AVAILABLE DATA —
▼▼▼
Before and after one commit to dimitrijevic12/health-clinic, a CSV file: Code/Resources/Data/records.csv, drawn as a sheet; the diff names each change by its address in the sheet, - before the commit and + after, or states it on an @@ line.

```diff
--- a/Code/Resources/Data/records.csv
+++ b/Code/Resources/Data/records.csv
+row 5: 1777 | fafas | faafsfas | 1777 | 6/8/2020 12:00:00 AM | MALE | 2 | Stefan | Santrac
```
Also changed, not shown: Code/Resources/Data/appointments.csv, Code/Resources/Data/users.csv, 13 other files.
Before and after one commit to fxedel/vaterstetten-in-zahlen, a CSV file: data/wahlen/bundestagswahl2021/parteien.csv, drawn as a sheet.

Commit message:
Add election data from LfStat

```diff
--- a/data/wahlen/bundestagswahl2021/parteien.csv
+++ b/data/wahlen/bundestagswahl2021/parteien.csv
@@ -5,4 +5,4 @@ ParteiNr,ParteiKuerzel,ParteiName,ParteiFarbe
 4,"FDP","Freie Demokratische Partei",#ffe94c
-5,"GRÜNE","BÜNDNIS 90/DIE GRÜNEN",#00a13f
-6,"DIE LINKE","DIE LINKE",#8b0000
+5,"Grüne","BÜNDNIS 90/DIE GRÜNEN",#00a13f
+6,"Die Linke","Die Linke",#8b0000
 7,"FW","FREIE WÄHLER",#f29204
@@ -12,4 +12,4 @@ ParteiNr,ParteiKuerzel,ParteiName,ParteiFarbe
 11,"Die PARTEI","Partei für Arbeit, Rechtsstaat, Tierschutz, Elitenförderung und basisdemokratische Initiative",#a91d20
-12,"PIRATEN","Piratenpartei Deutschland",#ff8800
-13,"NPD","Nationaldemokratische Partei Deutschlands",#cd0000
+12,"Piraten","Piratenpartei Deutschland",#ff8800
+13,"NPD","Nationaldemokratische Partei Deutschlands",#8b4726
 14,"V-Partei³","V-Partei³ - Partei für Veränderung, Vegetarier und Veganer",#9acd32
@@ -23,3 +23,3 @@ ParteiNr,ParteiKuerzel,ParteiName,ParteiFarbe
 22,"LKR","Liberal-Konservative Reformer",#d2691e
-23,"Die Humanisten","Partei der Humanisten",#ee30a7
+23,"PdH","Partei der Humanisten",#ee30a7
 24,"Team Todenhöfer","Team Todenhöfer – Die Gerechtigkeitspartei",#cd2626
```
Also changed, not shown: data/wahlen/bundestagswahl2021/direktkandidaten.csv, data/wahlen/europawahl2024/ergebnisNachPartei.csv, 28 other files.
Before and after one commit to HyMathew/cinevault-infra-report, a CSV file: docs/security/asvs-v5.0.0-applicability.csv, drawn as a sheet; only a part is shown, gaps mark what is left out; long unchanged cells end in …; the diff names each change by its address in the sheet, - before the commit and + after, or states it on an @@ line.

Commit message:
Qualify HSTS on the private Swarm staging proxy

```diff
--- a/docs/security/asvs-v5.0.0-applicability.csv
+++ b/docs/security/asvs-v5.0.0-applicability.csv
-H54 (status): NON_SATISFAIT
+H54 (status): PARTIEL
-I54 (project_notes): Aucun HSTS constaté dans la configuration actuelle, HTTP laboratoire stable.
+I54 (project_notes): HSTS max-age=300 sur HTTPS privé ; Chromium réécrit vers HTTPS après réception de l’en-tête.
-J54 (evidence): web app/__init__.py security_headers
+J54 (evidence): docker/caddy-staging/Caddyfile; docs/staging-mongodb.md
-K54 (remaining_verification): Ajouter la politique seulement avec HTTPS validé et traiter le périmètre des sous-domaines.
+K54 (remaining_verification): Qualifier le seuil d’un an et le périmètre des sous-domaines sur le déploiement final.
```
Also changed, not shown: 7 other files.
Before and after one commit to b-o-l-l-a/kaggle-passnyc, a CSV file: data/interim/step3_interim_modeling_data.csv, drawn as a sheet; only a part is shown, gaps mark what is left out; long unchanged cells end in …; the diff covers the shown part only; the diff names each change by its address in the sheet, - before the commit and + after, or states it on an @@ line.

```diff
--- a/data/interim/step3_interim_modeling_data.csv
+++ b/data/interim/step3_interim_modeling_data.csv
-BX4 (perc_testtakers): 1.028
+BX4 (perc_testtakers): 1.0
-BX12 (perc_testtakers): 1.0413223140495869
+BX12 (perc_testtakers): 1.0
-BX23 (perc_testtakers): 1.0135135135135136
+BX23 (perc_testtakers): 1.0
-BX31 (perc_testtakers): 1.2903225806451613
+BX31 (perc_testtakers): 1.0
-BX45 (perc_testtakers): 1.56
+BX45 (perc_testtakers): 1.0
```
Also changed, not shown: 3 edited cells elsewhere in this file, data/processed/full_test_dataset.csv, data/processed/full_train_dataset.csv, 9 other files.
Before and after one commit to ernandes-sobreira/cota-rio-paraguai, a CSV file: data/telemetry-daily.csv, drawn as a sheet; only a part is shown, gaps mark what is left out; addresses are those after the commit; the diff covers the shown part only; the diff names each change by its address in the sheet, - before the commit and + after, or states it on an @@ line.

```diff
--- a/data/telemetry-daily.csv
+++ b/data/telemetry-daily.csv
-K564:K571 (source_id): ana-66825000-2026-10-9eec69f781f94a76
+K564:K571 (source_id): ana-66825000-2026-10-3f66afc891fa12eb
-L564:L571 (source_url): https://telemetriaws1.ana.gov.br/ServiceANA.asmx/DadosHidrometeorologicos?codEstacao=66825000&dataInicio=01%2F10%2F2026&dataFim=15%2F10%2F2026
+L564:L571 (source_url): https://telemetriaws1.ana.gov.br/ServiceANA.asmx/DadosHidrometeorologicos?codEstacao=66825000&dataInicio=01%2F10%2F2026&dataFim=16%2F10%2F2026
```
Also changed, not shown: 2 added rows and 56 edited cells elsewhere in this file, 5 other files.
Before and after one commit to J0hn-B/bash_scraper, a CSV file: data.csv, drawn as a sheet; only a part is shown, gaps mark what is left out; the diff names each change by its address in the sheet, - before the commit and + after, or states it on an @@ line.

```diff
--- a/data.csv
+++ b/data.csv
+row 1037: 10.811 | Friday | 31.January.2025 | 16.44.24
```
▲▲▲
TASK TO CARRY OUT — In the material, find each line with the word "Resources" and list it.

RESPONSE BELOW —
Before and after one commit to dimitrijevic12/health-clinic, a CSV file: Code/Resources/Data/records.csv, drawn as a sheet; the diff names each change by its address in the sheet, - before the commit and + after, or states it on an @@ line.
--- a/Code/Resources/Data/records.csv
+++ b/Code/Resources/Data/records.csv
Also changed, not shown: Code/Resources/Data/appointments.csv, Code/Resources/Data/users.csv, 13 other files.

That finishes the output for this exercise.